Considering we are more microbial than human, exposure to microbes is an essential part of being human. Most of our immune system is comprised of tissue that requires activation by the microbes we’re exposed to. This doesn't mean that we should not take hygiene seriously. What this simply means is we shouldn't go overboard with deploying antibacterial soap and germ-killing cleaning products, and other sterile habits which indiscriminately kill germs, including good bacteria that help maintain a strong and diverse microbiome. The more diverse our microbiome is, the healthier we are.

As we learned from the previous blogs, the chances of us having a match (lock) of a pathogen's 'key' are so astronomically high that it’s safe to say there’s one in our body somewhere.
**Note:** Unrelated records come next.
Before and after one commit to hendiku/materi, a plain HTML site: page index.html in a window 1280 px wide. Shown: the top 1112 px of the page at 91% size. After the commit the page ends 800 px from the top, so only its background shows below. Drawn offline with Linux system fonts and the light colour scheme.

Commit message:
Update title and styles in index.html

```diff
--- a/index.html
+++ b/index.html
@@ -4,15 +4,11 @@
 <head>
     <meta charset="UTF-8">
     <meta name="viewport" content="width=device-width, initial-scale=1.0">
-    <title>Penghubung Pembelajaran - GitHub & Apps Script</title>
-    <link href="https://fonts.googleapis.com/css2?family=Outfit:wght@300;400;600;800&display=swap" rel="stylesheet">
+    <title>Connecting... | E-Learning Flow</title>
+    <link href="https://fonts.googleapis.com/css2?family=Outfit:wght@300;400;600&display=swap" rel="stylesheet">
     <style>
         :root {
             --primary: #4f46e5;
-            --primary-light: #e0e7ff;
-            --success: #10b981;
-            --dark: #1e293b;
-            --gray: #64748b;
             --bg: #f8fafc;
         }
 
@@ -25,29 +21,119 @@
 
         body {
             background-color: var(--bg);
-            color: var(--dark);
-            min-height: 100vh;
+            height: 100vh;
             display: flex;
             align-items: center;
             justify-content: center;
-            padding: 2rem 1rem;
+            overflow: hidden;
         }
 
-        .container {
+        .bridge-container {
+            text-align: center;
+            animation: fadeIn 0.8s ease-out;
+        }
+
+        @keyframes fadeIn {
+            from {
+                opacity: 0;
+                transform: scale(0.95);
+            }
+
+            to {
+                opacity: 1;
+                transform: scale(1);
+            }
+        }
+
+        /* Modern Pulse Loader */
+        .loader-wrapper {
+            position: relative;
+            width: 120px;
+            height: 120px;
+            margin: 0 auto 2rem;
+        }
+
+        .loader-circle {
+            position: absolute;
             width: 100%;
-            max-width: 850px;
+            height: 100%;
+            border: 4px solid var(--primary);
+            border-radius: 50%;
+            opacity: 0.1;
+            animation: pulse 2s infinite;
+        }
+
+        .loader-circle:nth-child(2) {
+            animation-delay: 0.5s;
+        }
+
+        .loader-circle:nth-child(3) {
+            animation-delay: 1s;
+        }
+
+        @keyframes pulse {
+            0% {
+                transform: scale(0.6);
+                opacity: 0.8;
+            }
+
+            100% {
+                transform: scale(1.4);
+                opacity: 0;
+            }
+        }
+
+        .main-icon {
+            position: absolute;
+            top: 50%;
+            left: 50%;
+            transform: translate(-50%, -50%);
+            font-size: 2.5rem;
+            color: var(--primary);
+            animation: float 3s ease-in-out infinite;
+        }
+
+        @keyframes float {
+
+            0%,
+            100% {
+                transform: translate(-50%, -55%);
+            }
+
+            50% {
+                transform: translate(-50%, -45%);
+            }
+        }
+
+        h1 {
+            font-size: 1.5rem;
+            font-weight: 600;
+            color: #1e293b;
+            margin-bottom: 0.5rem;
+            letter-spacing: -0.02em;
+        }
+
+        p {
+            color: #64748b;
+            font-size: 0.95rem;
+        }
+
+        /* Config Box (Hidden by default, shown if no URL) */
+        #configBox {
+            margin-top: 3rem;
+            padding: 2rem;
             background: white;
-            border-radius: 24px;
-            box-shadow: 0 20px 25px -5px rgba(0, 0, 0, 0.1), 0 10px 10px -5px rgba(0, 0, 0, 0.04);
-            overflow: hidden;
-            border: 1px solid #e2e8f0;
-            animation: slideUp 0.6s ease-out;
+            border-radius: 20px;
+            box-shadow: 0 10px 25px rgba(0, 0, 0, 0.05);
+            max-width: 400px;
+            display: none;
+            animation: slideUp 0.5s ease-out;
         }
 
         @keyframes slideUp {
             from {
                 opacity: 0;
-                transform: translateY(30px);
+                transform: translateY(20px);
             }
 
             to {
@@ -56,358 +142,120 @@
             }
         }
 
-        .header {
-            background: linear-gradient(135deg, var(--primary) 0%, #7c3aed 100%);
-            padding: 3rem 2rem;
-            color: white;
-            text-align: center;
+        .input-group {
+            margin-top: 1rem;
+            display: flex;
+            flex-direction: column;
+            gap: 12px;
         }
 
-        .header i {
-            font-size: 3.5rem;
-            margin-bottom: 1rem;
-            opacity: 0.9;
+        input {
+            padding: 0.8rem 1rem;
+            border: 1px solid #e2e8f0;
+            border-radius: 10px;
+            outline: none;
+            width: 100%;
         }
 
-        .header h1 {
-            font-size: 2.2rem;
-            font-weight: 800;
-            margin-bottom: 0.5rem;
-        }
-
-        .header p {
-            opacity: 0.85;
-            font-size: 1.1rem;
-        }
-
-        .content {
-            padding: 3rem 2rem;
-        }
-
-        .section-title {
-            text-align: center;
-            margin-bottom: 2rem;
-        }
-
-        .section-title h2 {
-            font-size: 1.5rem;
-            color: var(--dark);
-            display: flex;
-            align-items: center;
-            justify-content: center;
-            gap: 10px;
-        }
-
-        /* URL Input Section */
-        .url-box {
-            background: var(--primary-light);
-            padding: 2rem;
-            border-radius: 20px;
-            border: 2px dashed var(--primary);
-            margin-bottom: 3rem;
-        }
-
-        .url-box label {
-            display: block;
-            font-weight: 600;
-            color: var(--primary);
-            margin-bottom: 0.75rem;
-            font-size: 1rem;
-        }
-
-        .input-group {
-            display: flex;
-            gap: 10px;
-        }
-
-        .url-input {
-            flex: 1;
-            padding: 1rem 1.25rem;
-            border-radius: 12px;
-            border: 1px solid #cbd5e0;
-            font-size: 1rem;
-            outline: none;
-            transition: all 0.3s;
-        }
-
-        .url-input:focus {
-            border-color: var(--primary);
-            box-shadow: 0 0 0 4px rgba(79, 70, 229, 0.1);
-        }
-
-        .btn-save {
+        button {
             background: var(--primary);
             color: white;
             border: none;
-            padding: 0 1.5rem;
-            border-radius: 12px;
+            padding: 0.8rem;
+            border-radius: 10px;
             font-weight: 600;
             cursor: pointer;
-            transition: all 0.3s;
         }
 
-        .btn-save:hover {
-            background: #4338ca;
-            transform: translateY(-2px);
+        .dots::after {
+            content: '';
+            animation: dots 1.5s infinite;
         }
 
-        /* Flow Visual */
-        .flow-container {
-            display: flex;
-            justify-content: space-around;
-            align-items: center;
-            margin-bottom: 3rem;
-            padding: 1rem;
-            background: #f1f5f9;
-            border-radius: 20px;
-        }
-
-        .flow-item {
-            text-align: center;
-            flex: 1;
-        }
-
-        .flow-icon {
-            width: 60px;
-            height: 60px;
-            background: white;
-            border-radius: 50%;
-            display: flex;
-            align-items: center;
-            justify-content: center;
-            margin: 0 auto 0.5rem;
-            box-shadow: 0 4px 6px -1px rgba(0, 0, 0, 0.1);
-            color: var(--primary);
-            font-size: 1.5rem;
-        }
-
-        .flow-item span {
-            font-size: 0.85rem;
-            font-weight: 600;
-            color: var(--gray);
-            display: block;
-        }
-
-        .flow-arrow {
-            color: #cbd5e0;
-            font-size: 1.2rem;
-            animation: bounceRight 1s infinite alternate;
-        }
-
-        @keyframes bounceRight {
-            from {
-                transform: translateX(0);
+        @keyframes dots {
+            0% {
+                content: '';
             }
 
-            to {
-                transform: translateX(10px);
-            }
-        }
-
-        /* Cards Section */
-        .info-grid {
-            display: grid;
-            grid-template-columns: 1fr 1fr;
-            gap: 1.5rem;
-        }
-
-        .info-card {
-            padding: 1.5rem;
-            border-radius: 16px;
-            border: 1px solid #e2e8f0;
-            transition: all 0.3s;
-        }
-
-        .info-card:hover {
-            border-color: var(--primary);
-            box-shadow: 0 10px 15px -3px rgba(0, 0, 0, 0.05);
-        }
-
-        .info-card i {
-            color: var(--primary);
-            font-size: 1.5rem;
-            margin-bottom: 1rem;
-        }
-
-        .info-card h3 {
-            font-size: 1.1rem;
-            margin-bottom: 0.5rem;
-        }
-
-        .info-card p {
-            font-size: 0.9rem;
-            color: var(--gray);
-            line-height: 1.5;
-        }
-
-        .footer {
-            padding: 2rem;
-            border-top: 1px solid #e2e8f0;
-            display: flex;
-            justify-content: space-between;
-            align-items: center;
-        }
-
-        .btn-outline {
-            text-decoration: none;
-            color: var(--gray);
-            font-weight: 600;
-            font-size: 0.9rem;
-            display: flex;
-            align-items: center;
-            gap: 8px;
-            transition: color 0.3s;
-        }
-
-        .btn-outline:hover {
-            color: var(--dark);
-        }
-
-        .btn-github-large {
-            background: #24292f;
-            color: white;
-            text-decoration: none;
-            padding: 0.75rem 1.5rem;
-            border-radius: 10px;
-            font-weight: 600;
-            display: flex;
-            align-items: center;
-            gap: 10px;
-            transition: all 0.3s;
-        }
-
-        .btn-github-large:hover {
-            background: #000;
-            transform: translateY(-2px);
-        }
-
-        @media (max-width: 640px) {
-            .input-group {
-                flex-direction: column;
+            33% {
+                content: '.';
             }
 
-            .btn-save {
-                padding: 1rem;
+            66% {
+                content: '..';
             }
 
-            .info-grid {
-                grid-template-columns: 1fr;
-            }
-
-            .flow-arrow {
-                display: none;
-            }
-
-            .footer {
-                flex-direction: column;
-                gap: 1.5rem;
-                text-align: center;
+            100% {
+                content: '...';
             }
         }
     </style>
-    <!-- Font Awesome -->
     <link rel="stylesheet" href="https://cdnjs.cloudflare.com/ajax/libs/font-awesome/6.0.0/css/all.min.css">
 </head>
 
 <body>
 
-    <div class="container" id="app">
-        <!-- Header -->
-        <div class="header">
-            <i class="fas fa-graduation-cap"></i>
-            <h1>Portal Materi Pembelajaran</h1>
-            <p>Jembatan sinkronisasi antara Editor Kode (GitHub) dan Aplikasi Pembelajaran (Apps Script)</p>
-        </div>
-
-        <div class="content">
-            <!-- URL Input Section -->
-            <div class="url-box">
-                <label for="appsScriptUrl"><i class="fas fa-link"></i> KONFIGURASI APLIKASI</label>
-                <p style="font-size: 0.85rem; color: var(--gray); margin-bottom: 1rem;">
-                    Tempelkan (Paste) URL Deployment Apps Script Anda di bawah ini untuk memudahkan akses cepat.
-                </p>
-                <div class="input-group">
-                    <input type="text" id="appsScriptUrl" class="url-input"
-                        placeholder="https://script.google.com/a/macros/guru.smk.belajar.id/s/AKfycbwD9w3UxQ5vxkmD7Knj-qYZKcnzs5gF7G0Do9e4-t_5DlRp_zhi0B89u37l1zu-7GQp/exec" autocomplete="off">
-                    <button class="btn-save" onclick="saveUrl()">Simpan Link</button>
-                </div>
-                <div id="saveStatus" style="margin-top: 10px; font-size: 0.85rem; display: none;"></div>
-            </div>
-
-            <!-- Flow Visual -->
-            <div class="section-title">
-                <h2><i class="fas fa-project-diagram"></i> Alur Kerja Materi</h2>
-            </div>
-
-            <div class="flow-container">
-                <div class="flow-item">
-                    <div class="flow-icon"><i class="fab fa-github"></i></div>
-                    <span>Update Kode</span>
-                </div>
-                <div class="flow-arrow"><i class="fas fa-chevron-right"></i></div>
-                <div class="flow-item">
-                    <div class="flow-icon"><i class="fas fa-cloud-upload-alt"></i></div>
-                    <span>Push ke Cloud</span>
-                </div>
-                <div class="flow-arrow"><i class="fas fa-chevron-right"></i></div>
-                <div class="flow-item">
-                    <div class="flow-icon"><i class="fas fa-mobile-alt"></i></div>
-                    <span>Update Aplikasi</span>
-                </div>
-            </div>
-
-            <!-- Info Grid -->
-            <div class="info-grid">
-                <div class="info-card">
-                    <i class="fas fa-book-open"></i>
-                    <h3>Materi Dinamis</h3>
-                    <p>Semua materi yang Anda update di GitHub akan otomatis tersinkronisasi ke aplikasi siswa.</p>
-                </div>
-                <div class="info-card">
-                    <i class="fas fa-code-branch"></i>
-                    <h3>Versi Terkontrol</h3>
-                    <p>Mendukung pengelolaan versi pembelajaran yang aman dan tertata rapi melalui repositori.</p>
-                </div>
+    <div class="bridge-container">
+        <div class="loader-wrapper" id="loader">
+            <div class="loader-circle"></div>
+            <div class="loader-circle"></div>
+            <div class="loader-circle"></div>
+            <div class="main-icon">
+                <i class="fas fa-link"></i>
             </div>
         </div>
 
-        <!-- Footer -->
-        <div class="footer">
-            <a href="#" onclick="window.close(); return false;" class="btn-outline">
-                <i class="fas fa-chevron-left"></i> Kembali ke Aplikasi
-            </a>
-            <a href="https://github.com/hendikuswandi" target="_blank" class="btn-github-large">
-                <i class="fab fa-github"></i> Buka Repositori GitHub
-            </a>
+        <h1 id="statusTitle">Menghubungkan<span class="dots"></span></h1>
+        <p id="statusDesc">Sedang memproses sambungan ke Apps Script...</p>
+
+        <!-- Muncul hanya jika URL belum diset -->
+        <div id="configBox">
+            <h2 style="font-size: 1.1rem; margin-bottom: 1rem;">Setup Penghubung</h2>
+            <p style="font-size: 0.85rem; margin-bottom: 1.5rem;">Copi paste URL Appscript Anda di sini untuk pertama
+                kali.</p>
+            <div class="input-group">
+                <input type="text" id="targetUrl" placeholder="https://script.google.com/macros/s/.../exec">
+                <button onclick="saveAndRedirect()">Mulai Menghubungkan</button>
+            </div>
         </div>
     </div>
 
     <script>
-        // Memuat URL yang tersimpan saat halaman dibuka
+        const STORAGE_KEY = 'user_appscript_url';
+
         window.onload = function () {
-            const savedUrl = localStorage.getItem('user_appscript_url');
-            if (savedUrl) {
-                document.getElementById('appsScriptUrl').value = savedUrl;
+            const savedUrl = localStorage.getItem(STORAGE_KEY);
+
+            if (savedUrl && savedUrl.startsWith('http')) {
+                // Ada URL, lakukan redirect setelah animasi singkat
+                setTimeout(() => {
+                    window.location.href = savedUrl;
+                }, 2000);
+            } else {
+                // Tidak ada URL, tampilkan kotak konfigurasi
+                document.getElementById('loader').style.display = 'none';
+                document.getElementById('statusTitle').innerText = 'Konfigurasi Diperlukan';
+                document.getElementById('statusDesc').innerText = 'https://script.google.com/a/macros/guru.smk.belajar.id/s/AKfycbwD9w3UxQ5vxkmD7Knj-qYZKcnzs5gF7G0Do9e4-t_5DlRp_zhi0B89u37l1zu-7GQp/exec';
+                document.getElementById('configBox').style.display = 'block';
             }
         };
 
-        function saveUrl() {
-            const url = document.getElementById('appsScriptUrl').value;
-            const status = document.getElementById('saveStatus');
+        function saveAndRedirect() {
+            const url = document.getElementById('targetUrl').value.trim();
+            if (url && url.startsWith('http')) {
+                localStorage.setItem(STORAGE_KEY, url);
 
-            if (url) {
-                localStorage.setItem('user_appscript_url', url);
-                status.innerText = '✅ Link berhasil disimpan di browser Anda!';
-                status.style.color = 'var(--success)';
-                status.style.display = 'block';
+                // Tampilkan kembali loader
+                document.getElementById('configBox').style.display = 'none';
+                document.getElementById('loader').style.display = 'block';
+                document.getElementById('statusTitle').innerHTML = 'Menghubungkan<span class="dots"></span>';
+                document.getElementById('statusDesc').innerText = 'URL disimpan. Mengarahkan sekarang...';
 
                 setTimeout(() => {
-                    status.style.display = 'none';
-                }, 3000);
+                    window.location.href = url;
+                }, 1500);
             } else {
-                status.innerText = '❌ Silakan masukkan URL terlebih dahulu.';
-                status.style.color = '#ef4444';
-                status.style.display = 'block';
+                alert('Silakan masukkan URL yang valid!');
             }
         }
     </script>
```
The problem however is finding it before the pathogen does irreversible damage and usually there is delay between the initial exposure to a pathogen and the production of large quantities of antibodies. If pathogens can reproduce rapidly during this delay period, they can impede normal body functioning and cause illness/disease.

Our immunity is built based on our exposure to pathogens not to mention repeated exposure, as our immune cells have a shelf life and we lose immunity over a period of time (hence the booster shot for vaccines). So it is rather imperative to get dirty (pun intended). Getting over obsessed with hygiene, sterilizing everything, not getting exposed to the beneficial micorbiome enough etc

is proving to be detrimental to our wellbeing.

Efficacy of wearing a mask

The virus is usually transmitted through droplets during sneezing or coughing. The vast majority of the droplets are less than 100 microns (0.1mm) across. Surgical masks are designed to prevent large droplets passing from one person's mouth to another person or surface. N95 respirators protect the wearer from breathing in particles between 0.1 micron to 0.3 micron in diameter. When fitted correctly the respirators filter 95 per cent of airborne particles.

Unlike N95 respirators, the disposable surgical masks and other masks most people use are not designed to block the very smallest particles from entering the nose and mouth. They do lower the risk of infection but it’s next to impossible to create a perfect fit. So the masks most people wearing are rather redundant and end up causing more harm than good.

Now that we are locked and loaded with all the relevant information and knowledge we need about the coronavirus, how our immune system functions, it is up to us how we approach our life in general. We all should go out and bask in the sunshine, get stuck into dirt and stop getting obsessed with being overtly hygienic to the point of getting sterile, eat a wide variety of foods, stop letting stress get to us, spend quality time with family and friends, do what gives us joy, learn to appreciate the little things in life and learn to be contended. Easier said than done eh, but we got to start somewhere right. Stay safe and stay healthy..

34 views0 comments


bottom of page